organization
publishing date
type
Contribution to journal
publication status
in press
subject
keywords
Advocacy, Civil society organizations, Competition, Resource dependence, Service function
in
Voluntas
pages
22 pages
publisher
Springer
external identifiers
  • scopus:85027179117
ISSN
0957-8765
DOI
10.1007/s11266-017-9900-y
language
English
LU publication?
yes
id
4d3003fc-adcf-47f7-b615-878c277d5595
date added to LUP
2017-08-29 13:08:04
date last changed
2017-08-29 13:08:04
@article{4d3003fc-adcf-47f7-b615-878c277d5595,
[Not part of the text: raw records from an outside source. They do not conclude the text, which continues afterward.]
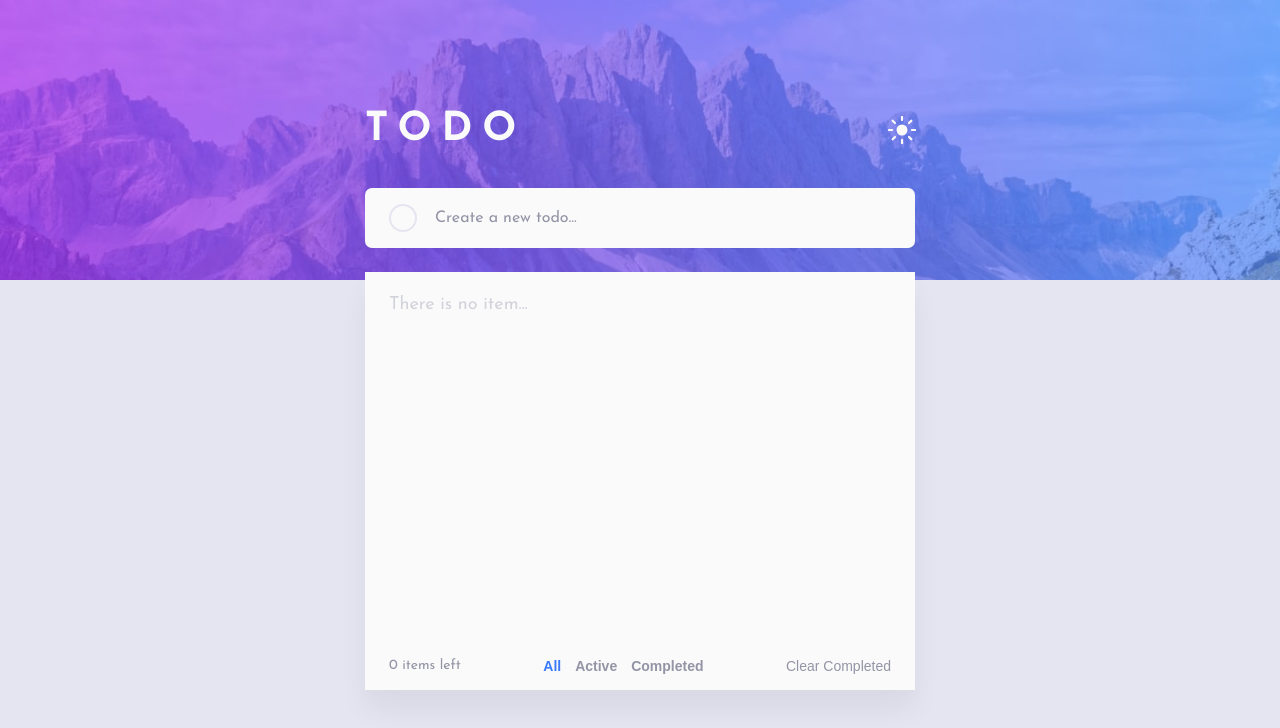
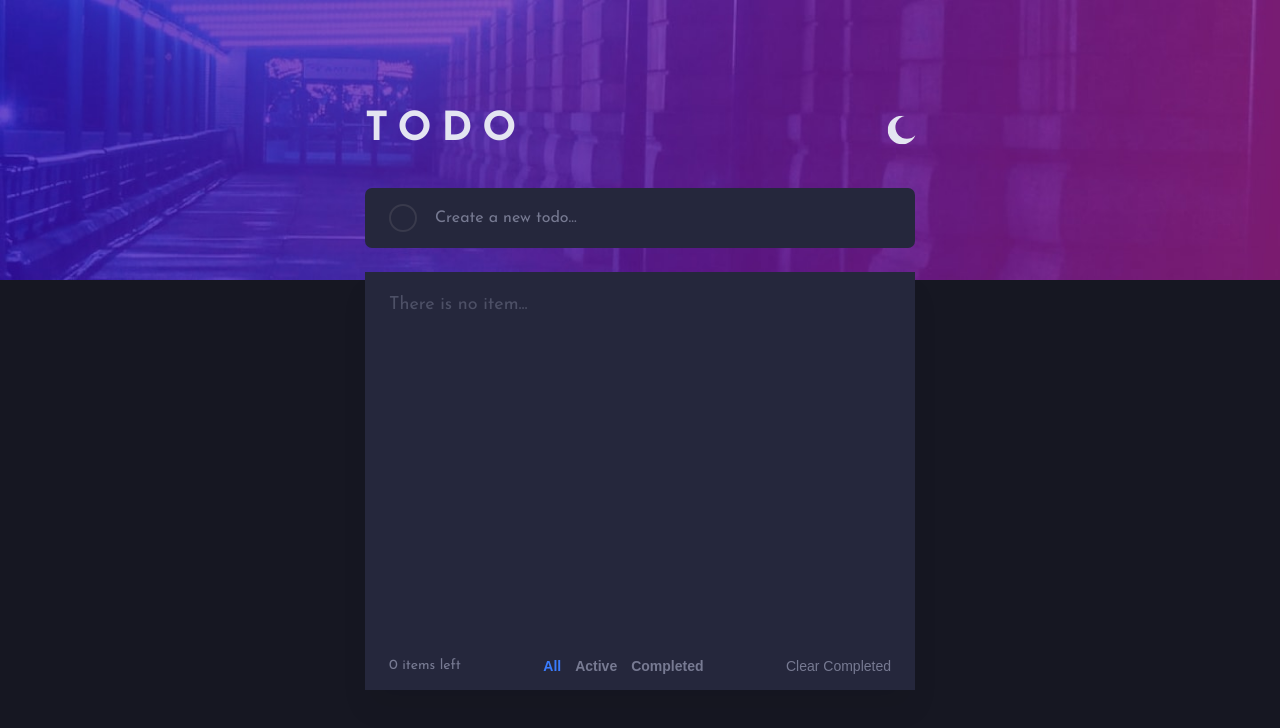
Before and after one commit to ameer005/todo-app-react, a React (Create React App) app: page / in a window 1280 px wide. Shown: the top 728 px of the page. Built offline with nearby package versions, Linux system fonts and the light colour scheme.

Commit message:
save theme prefrence to local storage

```diff
--- a/src/App.js
+++ b/src/App.js
@@ -3,12 +3,21 @@ import "./styles/App.scss";
 import Header from "./components/Header";
 import InputTodo from "./components/InputTodo";
 import ListBox from "./components/ListBox";
+import { useSelector } from "react-redux";
+import { useDispatch } from "react-redux";
+import { updateTheme } from "./features/todoSlice/todoSlice";
 
 const App = () => {
-  const [theme, setTheme] = useState("light-theme");
+  const themeName = useSelector((state) => state.todo.theme);
+  const dispatch = useDispatch();
+  const [theme, setTheme] = useState(themeName);
 
   const themeToggle = () => {
     setTheme((prev) => (prev === "light-theme" ? "dark-theme" : "light-theme"));
+
+    dispatch(
+      updateTheme(theme === "dark-theme" ? "light-theme" : "dark-theme")
+    );
   };
   return (
     <div className={`container ${theme}`}>
--- a/src/features/todoSlice/todoSlice.js
+++ b/src/features/todoSlice/todoSlice.js
@@ -2,6 +2,7 @@ import { createSlice } from "@reduxjs/toolkit";
 
 const initialState = {
   todo: [],
+  theme: "dark-theme",
 };
 
 const todoSlice = createSlice({
@@ -27,9 +28,18 @@ const todoSlice = createSlice({
 
       state.todo = afterDeleting;
     },
+    updateTheme: (state, { payload }) => {
+      console.log(payload);
+      state.theme = payload;
+    },
   },
 });
 
-export const { addItem, updateItem, deleteCompletedItems, deleteItem } =
-  todoSlice.actions;
+export const {
+  addItem,
+  updateItem,
+  deleteCompletedItems,
+  deleteItem,
+  updateTheme,
+} = todoSlice.actions;
 export default todoSlice.reducer;
```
  abstract     = {<p>Key functions of civil society organizations (CSOs) are to criticize governments and to hold them to account. Recent trends of privatization and contracting out challenge CSOs’ opportunities to voice such criticism. The purpose of this article is to analyse whether and why CSOs ‘hold back their criticism’ of public authorities, and how a compromised advocacy can be linked to financial, organizational and institutional factors. The article draws on an original survey of 2678 Swedish CSOs. The analyses show that certain levels of funding make CSOs more likely to hold back in their criticism, but also organizational and institutional factors play a role. The results identify the importance of distinguishing between objective and subjective factors related to how dependency is framed. It is the felt needs, experiences and perceptions of CSOs themselves that make hem prone to the strategic choice to hold back criticism of public authorities.</p>},
  author       = {Arvidson, Malin and Johansson, Håkan and Scaramuzzino, Roberto},
  issn         = {0957-8765},
  keyword      = {Advocacy,Civil society organizations,Competition,Resource dependence,Service function},
  language     = {eng},
  month        = {08},
  pages        = {1--22},
  publisher    = {Springer},
  series       = {Voluntas},
  title        = {Advocacy Compromised : How Financial, Organizational and Institutional Factors Shape Advocacy Strategies of Civil Society Organizations},
  url          = {http://dx.doi.org/10.1007/s11266-017-9900-y},
  year         = {2017},
}